Directions – Nothing but the pictures should be left out when you copy the records exactly.

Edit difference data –
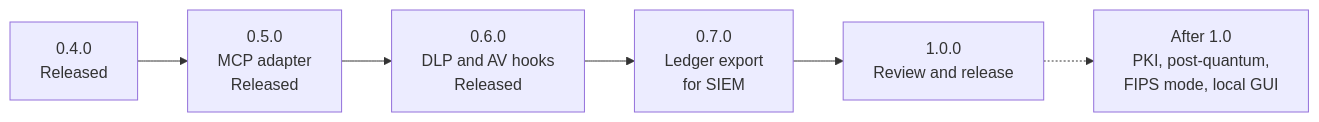
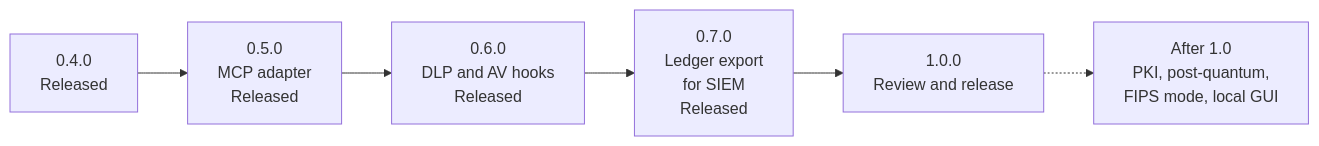
Before and after one commit to Insomniac-VibeLabs/two-key: the fourth of 4 diagrams in README.md, drawn with Mermaid. The commit also changed other lines of this file and 13 other files, not shown here.

First line of the commit message:
Release 0.7.0: the SIEM export, the agent-account check

````diff
--- a/README.md
+++ b/README.md
@@ -573,8 +573,8 @@
 ```mermaid
 flowchart LR
   r04["0.4.0<br/>Released"] --> r05["0.5.0<br/>MCP adapter<br/>Released"]
   r05 --> r06["0.6.0<br/>DLP and AV hooks<br/>Released"]
-  r06 --> r07["0.7.0<br/>Ledger export<br/>for SIEM"]
+  r06 --> r07["0.7.0<br/>Ledger export<br/>for SIEM<br/>Released"]
   r07 --> r10["1.0.0<br/>Review and release"]
   r10 -.-> after["After 1.0<br/>PKI, post-quantum,<br/>FIPS mode, local GUI"]
 ```
````
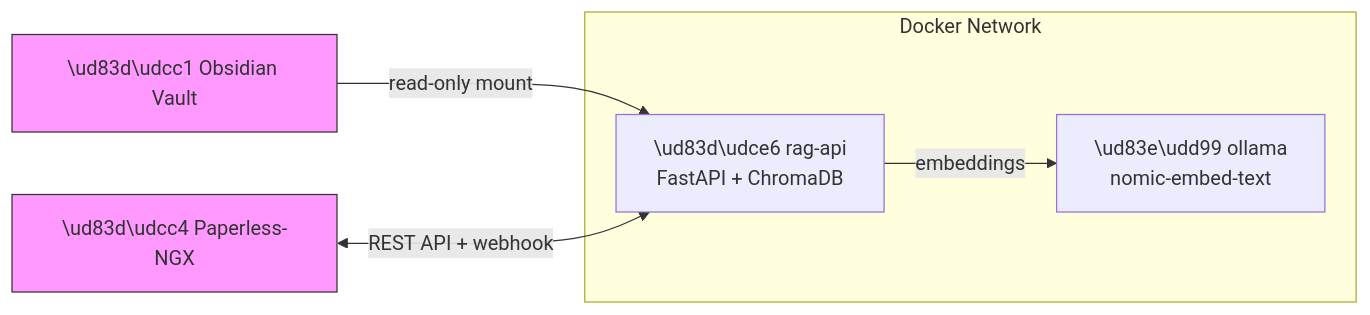
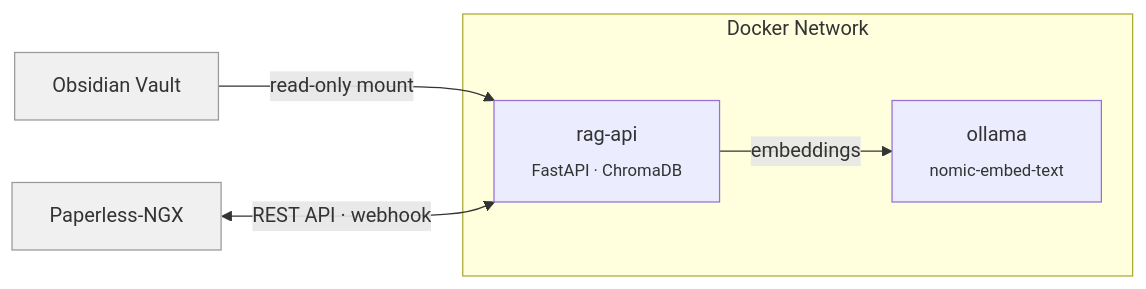
The diagram in README.md (duongel/rag-api), drawn with Mermaid before and after one commit. The commit also changed other lines of this file and 1 other file, not shown here.

````diff
--- a/README.md
+++ b/README.md
@@ -24,16 +52,16 @@
 ```mermaid
 graph LR
     subgraph Docker Network
-        RAG["\ud83d\udce6 rag-api\nFastAPI + ChromaDB"]
-        OLL["\ud83e\udd99 ollama\nnomic-embed-text"]
+        RAG["rag-api<br><sub>FastAPI · ChromaDB</sub>"]
+        OLL["ollama<br><sub>nomic-embed-text</sub>"]
     end
 
-    VAULT["\ud83d\udcc1 Obsidian Vault"]:::external
-    PAPER["\ud83d\udcc4 Paperless-NGX"]:::external
+    VAULT["Obsidian Vault"]:::ext
+    PAPER["Paperless-NGX"]:::ext
 
     RAG -->|embeddings| OLL
     VAULT -->|read-only mount| RAG
-    PAPER <-->|REST API + webhook| RAG
+    PAPER <-->|REST API · webhook| RAG
 
-    classDef external fill:#f9f,stroke:#333,stroke-width:1px
+    classDef ext fill:#f0f0f0,stroke:#999,stroke-width:1px,color:#333
 ```
````
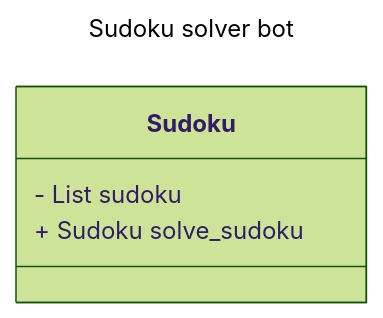
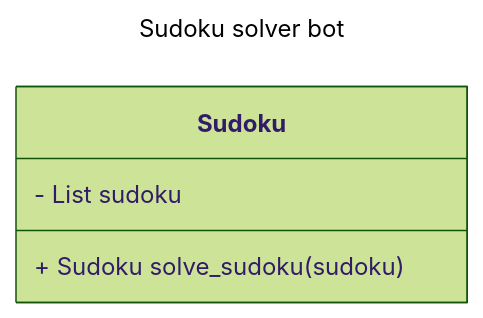
The diagram in README.md (richardgonzalezm/Sudoku_solver_bot), drawn with Mermaid (forest theme) before and after one commit. The commit also changed other lines of this file, not shown here.

Commit message:
updating sudoku class diagram

````diff
--- a/README.md
+++ b/README.md
@@ -2,10 +3,10 @@
 ```mermaid
 ---
 title: Sudoku solver bot
 ---
 classDiagram
   class Sudoku {
   - List sudoku
-  + Sudoku solve_sudoku
+  + Sudoku solve_sudoku (sudoku)
 }
 ```
````
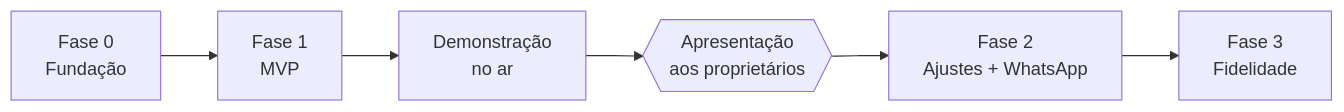
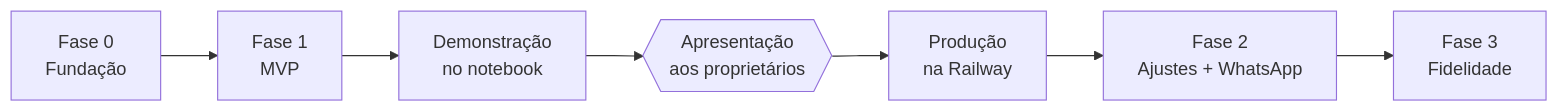
One commit to vitorazevedop7/AugustoBarbearia changed the diagram in docs/produto/roadmap.md. Above: the diagram before and after it, drawn with Mermaid. The commit also changed other lines of this file and 8 other files, not shown here.

First line of the commit message:
docs: demonstração no notebook com link público (ADR 0010)

````diff
--- a/docs/produto/roadmap.md
+++ b/docs/produto/roadmap.md
@@ -9,4 +9,4 @@
 ```mermaid
 flowchart LR
-    F0[Fase 0<br/>Fundação] --> F1[Fase 1<br/>MVP] --> D[Demonstração<br/>no ar] --> A{{Apresentação<br/>aos proprietários}} --> F2[Fase 2<br/>Ajustes + WhatsApp] --> F3[Fase 3<br/>Fidelidade]
+    F0[Fase 0<br/>Fundação] --> F1[Fase 1<br/>MVP] --> D[Demonstração<br/>no notebook] --> A{{Apresentação<br/>aos proprietários}} --> P[Produção<br/>na Railway] --> F2[Fase 2<br/>Ajustes + WhatsApp] --> F3[Fase 3<br/>Fidelidade]
 ```
````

Your response –
Before and after one commit to Insomniac-VibeLabs/two-key: the fourth of 4 diagrams in README.md, drawn with Mermaid. The commit also changed other lines of this file and 13 other files, not shown here.

First line of the commit message:
Release 0.7.0: the SIEM export, the agent-account check

````diff
--- a/README.md
+++ b/README.md
@@ -573,8 +573,8 @@
 ```mermaid
 flowchart LR
   r04["0.4.0<br/>Released"] --> r05["0.5.0<br/>MCP adapter<br/>Released"]
   r05 --> r06["0.6.0<br/>DLP and AV hooks<br/>Released"]
-  r06 --> r07["0.7.0<br/>Ledger export<br/>for SIEM"]
+  r06 --> r07["0.7.0<br/>Ledger export<br/>for SIEM<br/>Released"]
   r07 --> r10["1.0.0<br/>Review and release"]
   r10 -.-> after["After 1.0<br/>PKI, post-quantum,<br/>FIPS mode, local GUI"]
 ```
````
The diagram in README.md (duongel/rag-api), drawn with Mermaid before and after one commit. The commit also changed other lines of this file and 1 other file, not shown here.

````diff
--- a/README.md
+++ b/README.md
@@ -24,16 +52,16 @@
 ```mermaid
 graph LR
     subgraph Docker Network
-        RAG["\ud83d\udce6 rag-api\nFastAPI + ChromaDB"]
-        OLL["\ud83e\udd99 ollama\nnomic-embed-text"]
+        RAG["rag-api<br><sub>FastAPI · ChromaDB</sub>"]
+        OLL["ollama<br><sub>nomic-embed-text</sub>"]
     end
 
-    VAULT["\ud83d\udcc1 Obsidian Vault"]:::external
-    PAPER["\ud83d\udcc4 Paperless-NGX"]:::external
+    VAULT["Obsidian Vault"]:::ext
+    PAPER["Paperless-NGX"]:::ext
 
     RAG -->|embeddings| OLL
     VAULT -->|read-only mount| RAG
-    PAPER <-->|REST API + webhook| RAG
+    PAPER <-->|REST API · webhook| RAG
 
-    classDef external fill:#f9f,stroke:#333,stroke-width:1px
+    classDef ext fill:#f0f0f0,stroke:#999,stroke-width:1px,color:#333
 ```
````
The diagram in README.md (richardgonzalezm/Sudoku_solver_bot), drawn with Mermaid (forest theme) before and after one commit. The commit also changed other lines of this file, not shown here.

Commit message:
updating sudoku class diagram

````diff
--- a/README.md
+++ b/README.md
@@ -2,10 +3,10 @@
 ```mermaid
 ---
 title: Sudoku solver bot
 ---
 classDiagram
   class Sudoku {
   - List sudoku
-  + Sudoku solve_sudoku
+  + Sudoku solve_sudoku (sudoku)
 }
 ```
````
One commit to vitorazevedop7/AugustoBarbearia changed the diagram in docs/produto/roadmap.md. Above: the diagram before and after it, drawn with Mermaid. The commit also changed other lines of this file and 8 other files, not shown here.

First line of the commit message:
docs: demonstração no notebook com link público (ADR 0010)

````diff
--- a/docs/produto/roadmap.md
+++ b/docs/produto/roadmap.md
@@ -9,4 +9,4 @@
 ```mermaid
 flowchart LR
-    F0[Fase 0<br/>Fundação] --> F1[Fase 1<br/>MVP] --> D[Demonstração<br/>no ar] --> A{{Apresentação<br/>aos proprietários}} --> F2[Fase 2<br/>Ajustes + WhatsApp] --> F3[Fase 3<br/>Fidelidade]
+    F0[Fase 0<br/>Fundação] --> F1[Fase 1<br/>MVP] --> D[Demonstração<br/>no notebook] --> A{{Apresentação<br/>aos proprietários}} --> P[Produção<br/>na Railway] --> F2[Fase 2<br/>Ajustes + WhatsApp] --> F3[Fase 3<br/>Fidelidade]
 ```
````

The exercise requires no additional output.